November 11 @ 12:00 pm - 1:15 pm
Scholars and practitioners seek development solutions through the engineering and strengthening of state institutions. Yet, the citizens, public service providers and even state officials engaging in actions that constitute politics and development are not always acting only, or even primarily in terms of their role vis-a-vis the state. They are members of multiple communities – religious orders, family or kinship groups, ethnic communities – that make claims on individuals and create additional, often non-obvious incentives that shape individual actions. Drawing on findings from existing literature and the author’s research, it puts forth an institutional approach that takes membership in multiple, often competing communities into account, explaining how the salience of various arenas of authority associated with communities, and of nature of the social institutions within these arenas, affect politics and development.
Ellen Lust is the Founding Director of the Program on Governance and Local Development at Yale University (est. 2013), and then at the University of Gothenburg (est. 2015), and is Professor in the Department of Political Science at the University of Gothenburg. She is currently a Tällberg Stavros Niarchos Foundation Fellow.

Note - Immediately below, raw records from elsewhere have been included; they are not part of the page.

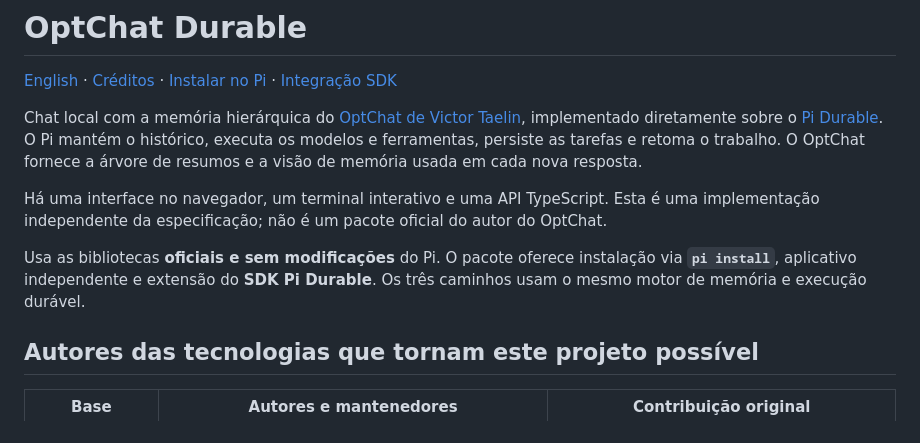
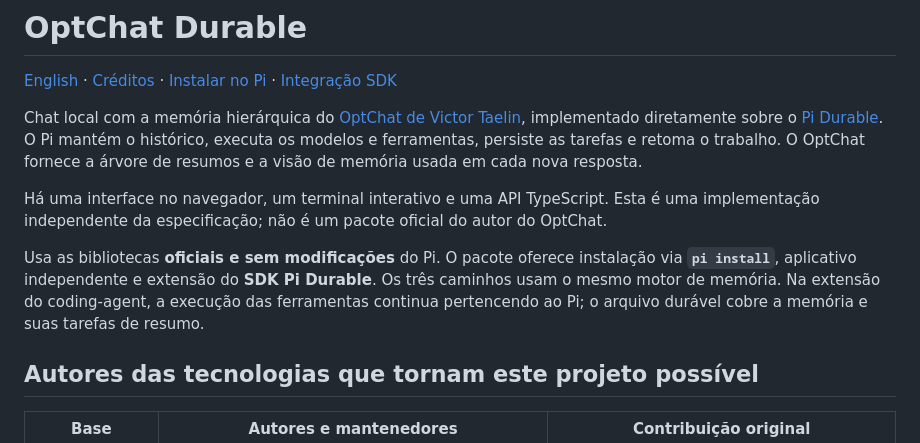
Before and after one commit to kevinqz/optchat-durable, a Markdown page: README.pt-BR.md, the part around the change. Rendered like a GitHub page.

```diff
--- a/README.pt-BR.md
+++ b/README.pt-BR.md
@@ -6,7 +6,7 @@ Chat local com a memória hierárquica do [OptChat de Victor Taelin](https://gis
 
 Há uma interface no navegador, um terminal interativo e uma API TypeScript. Esta é uma implementação independente da especificação; não é um pacote oficial do autor do OptChat.
 
-Usa as bibliotecas **oficiais e sem modificações** do Pi. O pacote oferece instalação via **`pi install`**, aplicativo independente e extensão do **SDK Pi Durable**. Os três caminhos usam o mesmo motor de memória e execução durável.
+Usa as bibliotecas **oficiais e sem modificações** do Pi. O pacote oferece instalação via **`pi install`**, aplicativo independente e extensão do **SDK Pi Durable**. Os três caminhos usam o mesmo motor de memória. Na extensão do coding-agent, a execução das ferramentas continua pertencendo ao Pi; o arquivo durável cobre a memória e suas tarefas de resumo.
 
 ## Autores das tecnologias que tornam este projeto possível
 
```
Also changed, not shown: ARCHITECTURE.md (+3 -4 lines), VALIDATION.md (+3 -2 lines).
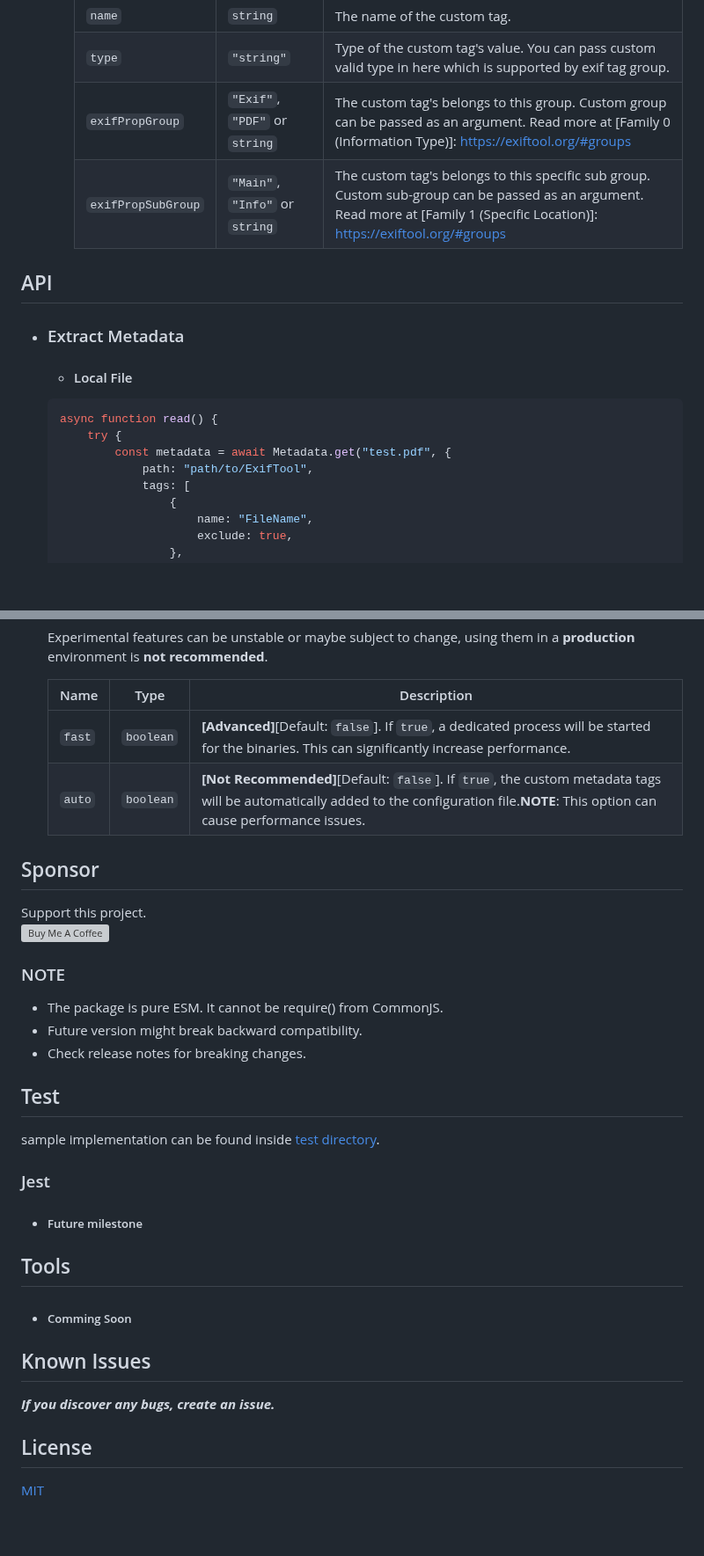
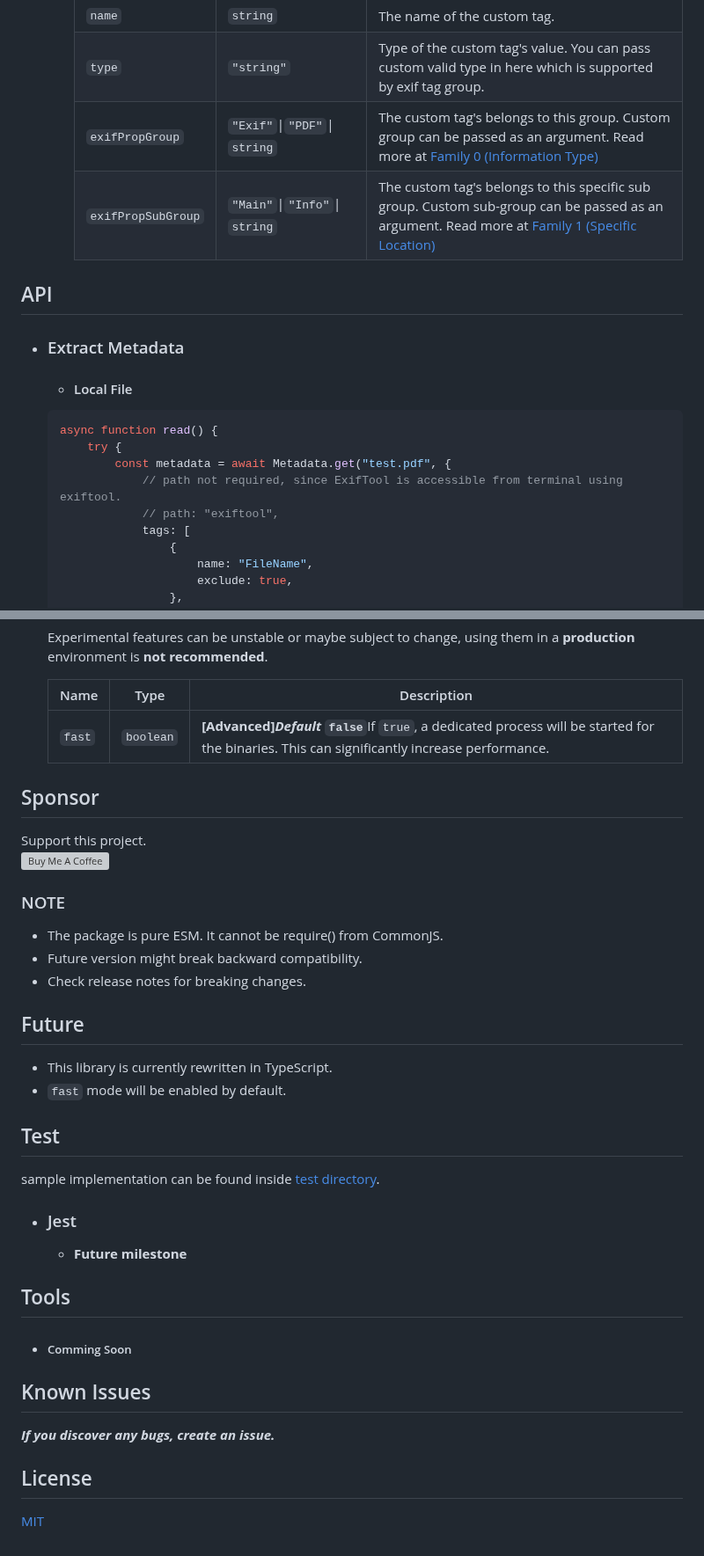
Before and after one commit to anasshakil/metadata, a Markdown page: README.md, 2 parts joined by grey strips. Shown at 88% size. GitHub-like rendering; blank space fills up the shorter version; grey boxes are pictures that could not be loaded.

```diff
--- a/README.md
+++ b/README.md
@@ -83,8 +83,8 @@ async function config() {
         | --- | --- | --- |
         | `name` | `string` | The name of the custom tag. |
         | `type` | `"string"` | Type of the custom tag's value. You can pass custom valid type in here which is supported by exif tag group. |
-        | `exifPropGroup` | `"Exif"`, `"PDF"` or `string` | The custom tag's belongs to this group. Custom group can be passed as an argument. Read more at [Family 0 (Information Type)]: https://exiftool.org/#groups |
-        | `exifPropSubGroup` | `"Main"`, `"Info"` or `string` | The custom tag's belongs to this specific sub group. Custom sub-group can be passed as an argument. Read more at [Family 1 (Specific Location)]: https://exiftool.org/#groups |
+        | `exifPropGroup` | `"Exif"`\|`"PDF"`\| `string` | The custom tag's belongs to this group. Custom group can be passed as an argument. Read more at [Family 0 (Information Type)](https://exiftool.org/#groups) |
+        | `exifPropSubGroup` | `"Main"`\|`"Info"`\| `string` | The custom tag's belongs to this specific sub group. Custom sub-group can be passed as an argument. Read more at [Family 1 (Specific Location)](https://exiftool.org/#groups) |
 
 ## API
 
@@ -96,7 +96,8 @@ async function config() {
     async function read() {
         try {
             const metadata = await Metadata.get("test.pdf", {
-                path: "path/to/ExifTool",
+                // path not required, since ExifTool is accessible from terminal using exiftool.
+                // path: "exiftool",
                 tags: [
                     {
                         name: "FileName",
@@ -521,8 +524,7 @@ Explicitly set 'no_cache' to false to enable caching for stream.
 
     | Name | Type | Description |
     | -------------------- | --------- | ----------------------------------------------------------------------------------------------------------------------------------------- |
-    | `fast` | `boolean` | **[Advanced]**</br>[Default: `false`]. If `true`, a dedicated process will be started for the binaries. This can significantly increase performance. |
-    | `auto` | `boolean` | **[Not Recommended]**[Default: `false`]. If `true`, the custom metadata tags will be automatically added to the configuration file.</br>**NOTE**: This option can cause performance issues. |
+    | `fast` | `boolean` | **[Advanced]**</br>**_Default_ `false`**</br>If `true`, a dedicated process will be started for the binaries. This can significantly increase performance. |
 
 ## Sponsor
 
@@ -534,13 +536,16 @@ Support this project.<br/> <a href="https://www.buymeacoffee.com/anasshakil" tar
 -   Future version might break backward compatibility.
 -   Check release notes for breaking changes.
 
+## Future
+- This library is currently rewritten in TypeScript.
+- `fast` mode will be enabled by default.
+
 ## Test
 
 sample implementation can be found inside [test directory].
 
-### Jest
-
--   ##### Future milestone
+- ### Jest
+    - **Future milestone**
 
 ## Tools
 
```
Also changed, not shown: other parts of README.md (+17 -15 lines).
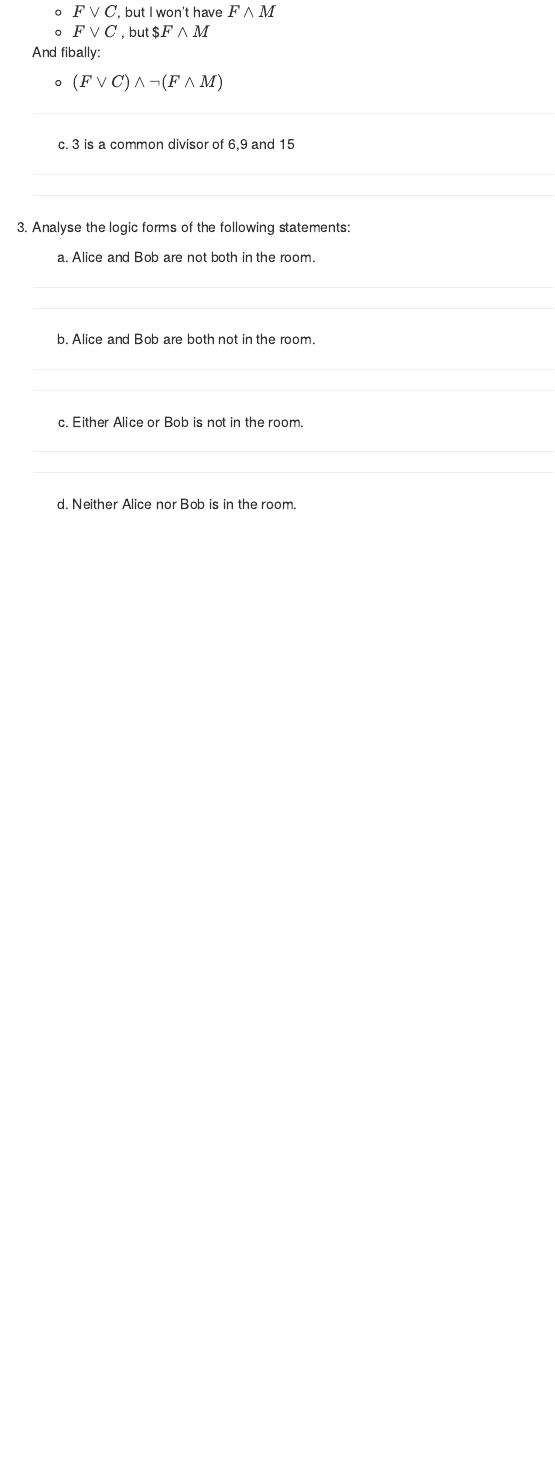
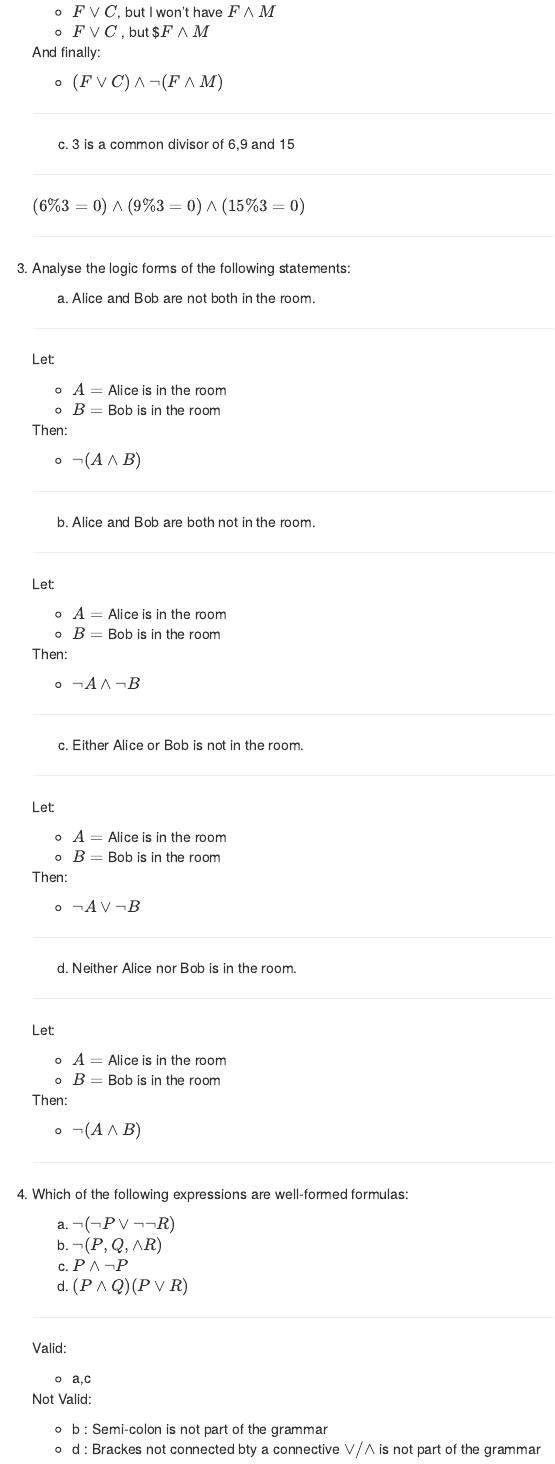
Before and after one commit to johanjordaan/howtoproveit, an R Markdown document (docs/chapter1/Section1.1.Rmd): the page in a window 1100 px wide, from 1620 px down. Rendered offline with R 4.5, knitr and Pandoc, with nearby package versions.

Commit message:
more examples

```diff
--- a/docs/chapter1/Section1.1.Rmd
+++ b/docs/chapter1/Section1.1.Rmd
@@ -100,7 +100,7 @@ output: html_notebook
     + $F \vee C$, but I won't have $F \wedge M$
     + $F \vee C$ , but $\neg $F \wedge M$
 
-    And fibally:
+    And finally:
     + $(F \vee C) \wedge \neg (F \wedge M)$
 
 
@@ -111,6 +111,7 @@ output: html_notebook
     ***
 
 
+    $(6 \% 3 = 0) \wedge (9 \% 3 = 0) \wedge (15 \% 3 = 0)$
 
     ***
 
@@ -121,12 +122,25 @@ output: html_notebook
 
     ***
 
+    Let:
+    + $A =$ Alice is in the room
+    + $B =$ Bob is in the room
+
+    Then:
+    + $\neg (A \wedge B)$
 
     ***
 
     b. Alice and Bob are both not in the room.
 
     ***
+
+    Let:
+    + $A =$ Alice is in the room
+    + $B =$ Bob is in the room
+
+    Then:
+    + $\neg A \wedge \neg B$
 
 
     ***
@@ -135,6 +149,12 @@ output: html_notebook
 
     ***
 
+    Let:
+    + $A =$ Alice is in the room
+    + $B =$ Bob is in the room
+
+    Then:
+    + $\neg A \vee \neg B$
 
     ***
 
@@ -143,5 +163,29 @@ output: html_notebook
 
     ***
 
+    Let:
+    + $A =$ Alice is in the room
+    + $B =$ Bob is in the room
+
+    Then:
+    + $\neg (A \wedge B)$
 
     ***
+
+4. Which of the following expressions are well-formed formulas:
+
+    a. $\neg(\neg P \vee \neg\neg R)$
+    b. $\neg(P,Q,\wedge R)$
+    c. $P \wedge \neg P$
+    d. $(P \wedge Q)(P \vee R)$
+
+
+    ***
+    Valid:
+    + a,c
+
+    Not Valid:
+    + b : Semi-colon is not part of the grammar
+    + d : Brackes not connected bty a connective $\vee  /  \wedge$ is not part of the grammar
+
+    ***
```
Also changed, not shown: 1 other file.
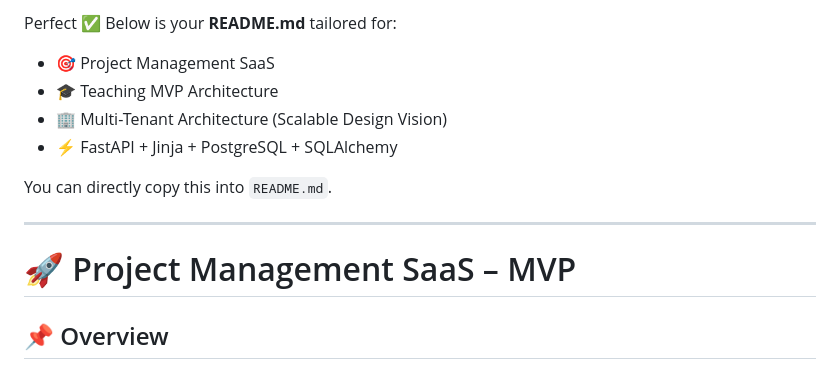
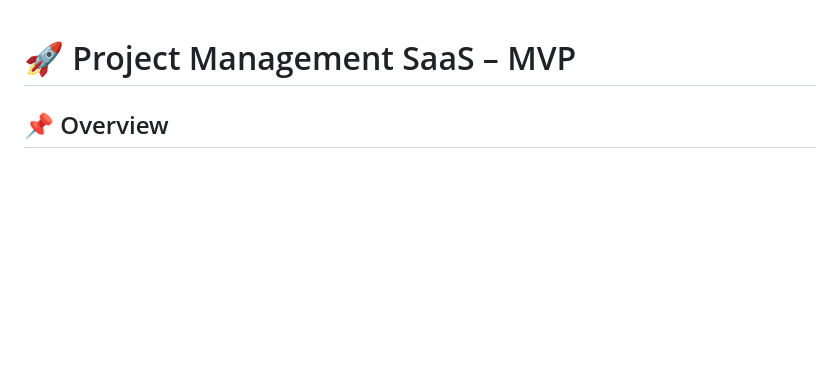
Before and after one commit to one-numan/project-managment-saas, a Markdown page: readme.md, the part around the change. GitHub-like rendering; blank space fills up the shorter version.

```diff
--- a/readme.md
+++ b/readme.md
@@ -1,15 +1,3 @@
-Perfect ✅
-Below is your **README.md** tailored for:
-
-* 🎯 Project Management SaaS
-* 🎓 Teaching MVP Architecture
-* 🏢 Multi-Tenant Architecture (Scalable Design Vision)
-* ⚡ FastAPI + Jinja + PostgreSQL + SQLAlchemy
-
-You can directly copy this into `README.md`.
-
----
-
 # 🚀 Project Management SaaS – MVP
 
 ## 📌 Overview
```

Ellen has conducted fieldwork and implemented surveys in Algeria, Egypt, Jordan, Kenya, Libya, Malawi, Morocco, Palestine, Syria, Tunisia and Zambia. She has authored numerous books, textbooks, and articles, including most recently, Safer Research in the Social Sciences: A Systematic Handbook for Human and Digital Security, (SAGE Publishing, 2020) in collaboration with Jannis Grimm, Kevin Koehler, Ilyas Saliba, and Isabell Schierenbeck. Ellen’s current research is aimed at examining the role of social institutions in governance and developing governance indicators to systematically gauge sub-national variations in governance and development.